Assigned task: Reproduce the first line of the entries that follow and each later line, word for word, ending with the one containing "auto-checkpoint: 2026-09-19T03:10:11Z".

Revision tracking records:
##############################

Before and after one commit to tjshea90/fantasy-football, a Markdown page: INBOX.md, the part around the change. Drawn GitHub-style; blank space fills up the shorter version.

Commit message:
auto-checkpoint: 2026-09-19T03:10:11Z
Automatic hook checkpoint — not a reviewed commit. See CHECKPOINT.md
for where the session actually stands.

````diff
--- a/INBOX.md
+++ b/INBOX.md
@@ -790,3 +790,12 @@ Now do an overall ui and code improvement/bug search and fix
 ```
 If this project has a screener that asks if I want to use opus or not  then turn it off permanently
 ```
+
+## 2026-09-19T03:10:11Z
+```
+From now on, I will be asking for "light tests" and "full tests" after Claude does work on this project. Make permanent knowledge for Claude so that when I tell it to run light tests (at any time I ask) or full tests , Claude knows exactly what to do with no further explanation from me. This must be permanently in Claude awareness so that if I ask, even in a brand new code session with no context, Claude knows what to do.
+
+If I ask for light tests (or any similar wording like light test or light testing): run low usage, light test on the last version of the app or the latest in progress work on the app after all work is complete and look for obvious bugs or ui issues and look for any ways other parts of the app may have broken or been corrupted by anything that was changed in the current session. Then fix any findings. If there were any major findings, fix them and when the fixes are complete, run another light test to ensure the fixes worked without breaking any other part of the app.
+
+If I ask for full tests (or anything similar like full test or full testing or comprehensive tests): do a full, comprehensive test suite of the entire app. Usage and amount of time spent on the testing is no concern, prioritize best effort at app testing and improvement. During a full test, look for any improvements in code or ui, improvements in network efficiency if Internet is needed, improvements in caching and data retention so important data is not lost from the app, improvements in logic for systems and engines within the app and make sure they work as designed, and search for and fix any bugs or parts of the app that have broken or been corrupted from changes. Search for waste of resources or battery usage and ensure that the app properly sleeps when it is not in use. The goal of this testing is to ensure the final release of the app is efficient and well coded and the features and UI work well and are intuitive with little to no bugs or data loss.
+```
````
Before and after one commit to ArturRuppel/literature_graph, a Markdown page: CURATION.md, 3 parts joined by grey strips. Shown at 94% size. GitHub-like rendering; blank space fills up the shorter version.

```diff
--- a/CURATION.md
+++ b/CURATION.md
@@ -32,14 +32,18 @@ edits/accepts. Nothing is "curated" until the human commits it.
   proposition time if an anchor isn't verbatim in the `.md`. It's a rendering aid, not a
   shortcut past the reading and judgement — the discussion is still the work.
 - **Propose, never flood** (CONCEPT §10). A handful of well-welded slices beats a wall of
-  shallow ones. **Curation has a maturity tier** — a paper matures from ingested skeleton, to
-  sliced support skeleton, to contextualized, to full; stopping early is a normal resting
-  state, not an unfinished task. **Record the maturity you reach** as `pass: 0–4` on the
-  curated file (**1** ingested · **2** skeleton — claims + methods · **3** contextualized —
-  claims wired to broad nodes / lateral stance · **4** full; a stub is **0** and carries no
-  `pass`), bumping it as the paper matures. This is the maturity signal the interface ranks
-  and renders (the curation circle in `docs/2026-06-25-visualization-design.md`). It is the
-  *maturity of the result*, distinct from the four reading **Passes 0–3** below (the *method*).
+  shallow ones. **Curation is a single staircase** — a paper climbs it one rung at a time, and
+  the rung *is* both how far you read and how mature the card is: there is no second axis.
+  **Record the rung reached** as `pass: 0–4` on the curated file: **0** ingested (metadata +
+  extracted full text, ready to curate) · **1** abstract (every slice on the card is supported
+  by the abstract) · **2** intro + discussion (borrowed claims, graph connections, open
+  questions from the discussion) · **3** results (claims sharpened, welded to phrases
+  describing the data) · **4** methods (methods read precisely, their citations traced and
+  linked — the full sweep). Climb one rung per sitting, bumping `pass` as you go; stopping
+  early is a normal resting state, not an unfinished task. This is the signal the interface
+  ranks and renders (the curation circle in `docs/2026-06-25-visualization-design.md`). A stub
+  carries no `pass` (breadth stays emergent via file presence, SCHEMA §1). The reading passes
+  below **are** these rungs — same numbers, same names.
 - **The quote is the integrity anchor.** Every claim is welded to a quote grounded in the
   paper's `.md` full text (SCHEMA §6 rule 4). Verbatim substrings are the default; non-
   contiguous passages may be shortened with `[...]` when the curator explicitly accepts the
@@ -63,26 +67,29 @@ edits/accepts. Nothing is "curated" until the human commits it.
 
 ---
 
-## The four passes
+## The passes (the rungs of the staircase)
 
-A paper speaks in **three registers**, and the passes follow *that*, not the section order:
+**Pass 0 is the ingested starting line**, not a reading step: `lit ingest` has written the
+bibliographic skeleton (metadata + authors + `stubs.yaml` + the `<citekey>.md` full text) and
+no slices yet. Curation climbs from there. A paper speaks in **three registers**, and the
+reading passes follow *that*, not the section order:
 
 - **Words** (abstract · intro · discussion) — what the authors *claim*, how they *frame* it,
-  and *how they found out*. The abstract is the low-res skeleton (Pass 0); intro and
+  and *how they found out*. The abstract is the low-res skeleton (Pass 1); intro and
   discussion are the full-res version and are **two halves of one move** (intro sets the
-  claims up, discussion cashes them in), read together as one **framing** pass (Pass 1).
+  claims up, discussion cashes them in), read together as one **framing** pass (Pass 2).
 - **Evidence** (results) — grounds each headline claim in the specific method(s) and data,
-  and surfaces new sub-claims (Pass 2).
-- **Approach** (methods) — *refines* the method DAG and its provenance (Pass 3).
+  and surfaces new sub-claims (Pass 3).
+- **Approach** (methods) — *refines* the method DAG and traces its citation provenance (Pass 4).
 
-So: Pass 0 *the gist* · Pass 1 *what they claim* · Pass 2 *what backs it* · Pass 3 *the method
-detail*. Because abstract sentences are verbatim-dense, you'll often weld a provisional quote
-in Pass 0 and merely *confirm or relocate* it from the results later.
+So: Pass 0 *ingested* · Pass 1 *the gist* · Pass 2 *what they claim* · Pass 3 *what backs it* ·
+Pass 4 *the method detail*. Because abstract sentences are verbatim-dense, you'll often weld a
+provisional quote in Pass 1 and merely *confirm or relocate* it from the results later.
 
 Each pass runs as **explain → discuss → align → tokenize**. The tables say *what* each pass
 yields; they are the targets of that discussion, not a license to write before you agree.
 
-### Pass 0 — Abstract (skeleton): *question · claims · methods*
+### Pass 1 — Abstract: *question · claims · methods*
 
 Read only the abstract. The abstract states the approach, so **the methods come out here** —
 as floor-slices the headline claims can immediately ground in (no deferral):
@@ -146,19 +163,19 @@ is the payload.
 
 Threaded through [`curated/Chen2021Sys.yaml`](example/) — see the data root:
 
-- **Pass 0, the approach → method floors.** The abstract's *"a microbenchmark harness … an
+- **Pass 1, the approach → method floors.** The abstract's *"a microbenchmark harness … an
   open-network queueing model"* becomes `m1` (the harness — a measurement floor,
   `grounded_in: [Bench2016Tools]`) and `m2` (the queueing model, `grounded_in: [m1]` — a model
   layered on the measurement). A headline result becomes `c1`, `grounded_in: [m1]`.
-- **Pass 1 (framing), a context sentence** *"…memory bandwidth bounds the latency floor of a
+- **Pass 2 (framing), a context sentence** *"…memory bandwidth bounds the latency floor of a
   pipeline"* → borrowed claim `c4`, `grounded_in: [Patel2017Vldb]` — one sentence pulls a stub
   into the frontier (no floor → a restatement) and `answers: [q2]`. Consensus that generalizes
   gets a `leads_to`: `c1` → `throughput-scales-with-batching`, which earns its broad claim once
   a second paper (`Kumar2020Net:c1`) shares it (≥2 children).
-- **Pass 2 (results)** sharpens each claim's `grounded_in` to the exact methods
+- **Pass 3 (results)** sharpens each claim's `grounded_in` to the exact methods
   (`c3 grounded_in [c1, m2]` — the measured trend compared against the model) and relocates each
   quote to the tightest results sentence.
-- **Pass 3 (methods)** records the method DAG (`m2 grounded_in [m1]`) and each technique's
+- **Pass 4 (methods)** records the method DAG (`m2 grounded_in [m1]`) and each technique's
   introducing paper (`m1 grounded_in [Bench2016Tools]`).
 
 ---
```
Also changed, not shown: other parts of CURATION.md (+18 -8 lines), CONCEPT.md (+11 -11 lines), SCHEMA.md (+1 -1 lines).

##############################

Task output:
Before and after one commit to tjshea90/fantasy-football, a Markdown page: INBOX.md, the part around the change. Drawn GitHub-style; blank space fills up the shorter version.

Commit message:
auto-checkpoint: 2026-09-19T03:10:11Z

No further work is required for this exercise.